■ Instructions to follow
Number of lines with the string "script" in the entries below: report it, and nothing besides.

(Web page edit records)
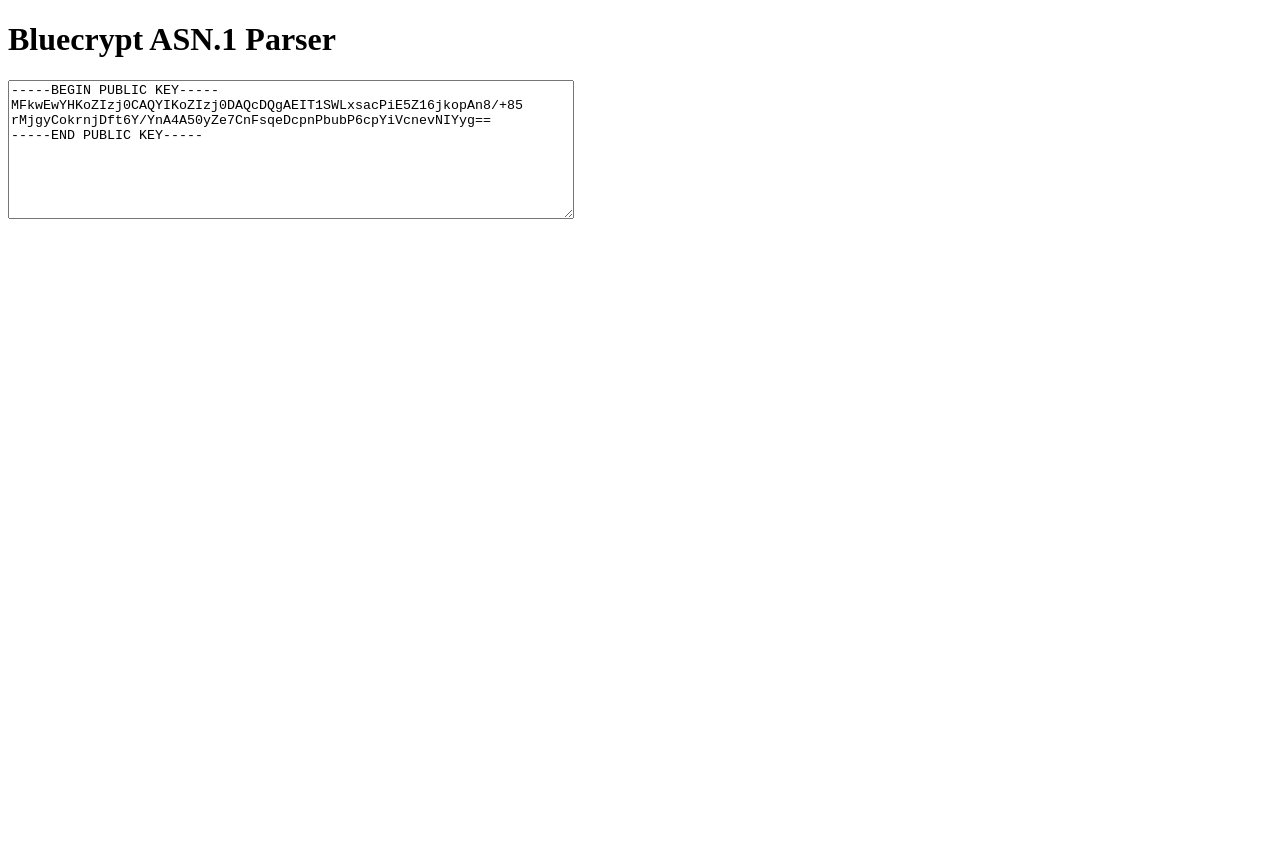
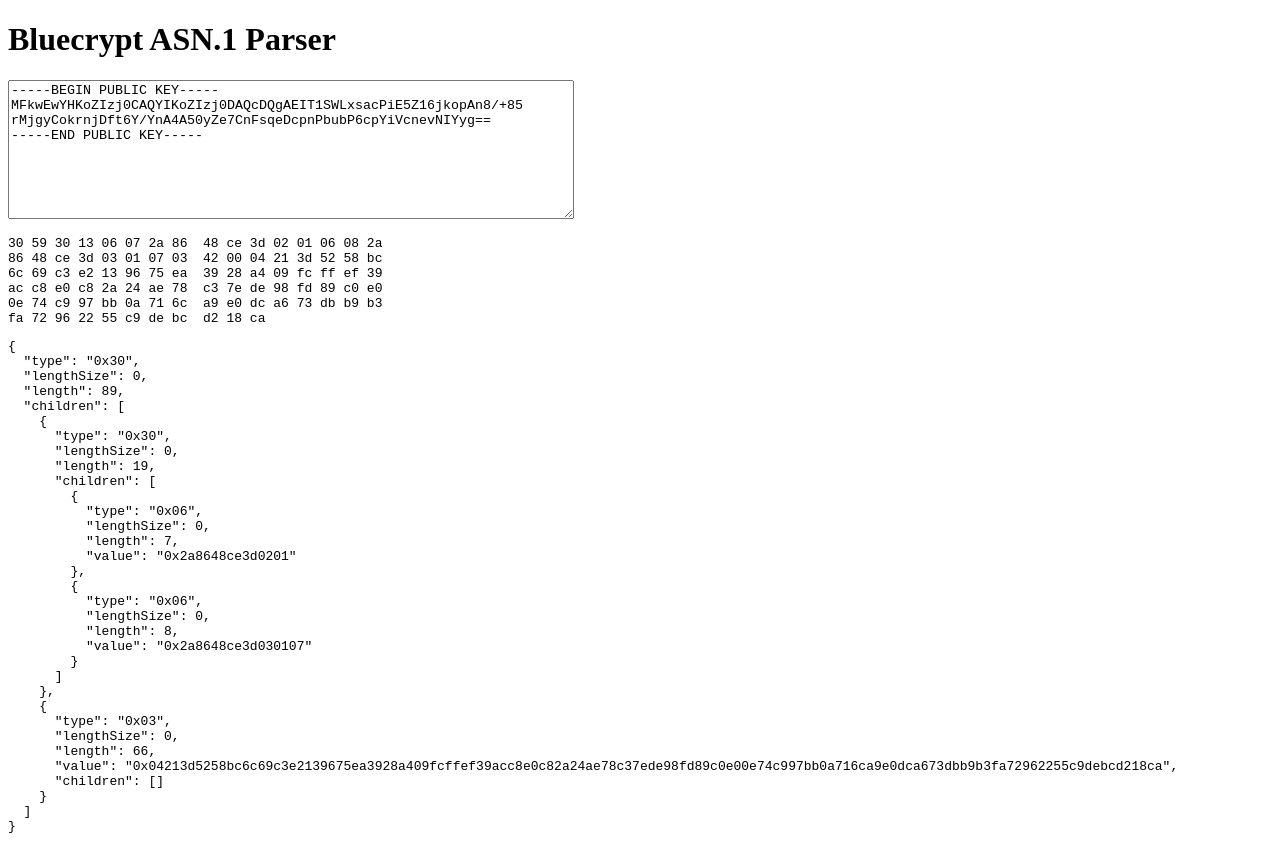
Before and after one commit to oelna/asn1-tools.js, a plain HTML site: page index.html in a window 1280 px wide. Before the commit the page ends 800 px from the top, so only its background shows below. Drawn offline with Linux system fonts and the light colour scheme.

Commit message:
Update index.html

```diff
--- a/index.html
+++ b/index.html
@@ -21,11 +21,12 @@
 
   <pre><code class="js-json"> </code></pre>
 
-  <script src="./asn1-parser.js"></script>
-  <script>
+  <script type="module">
+    import { ASN1, PEM, Enc } from './asn1-tools.js';
+
     var $input = document.querySelector('.js-input');
 
-    function convert() {
+    function convert () {
       console.log('change');
       var pem = PEM.parseBlock(document.querySelector('.js-input').value);
       var hex = Enc.bufToHex(pem.der);
```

■ Written response
3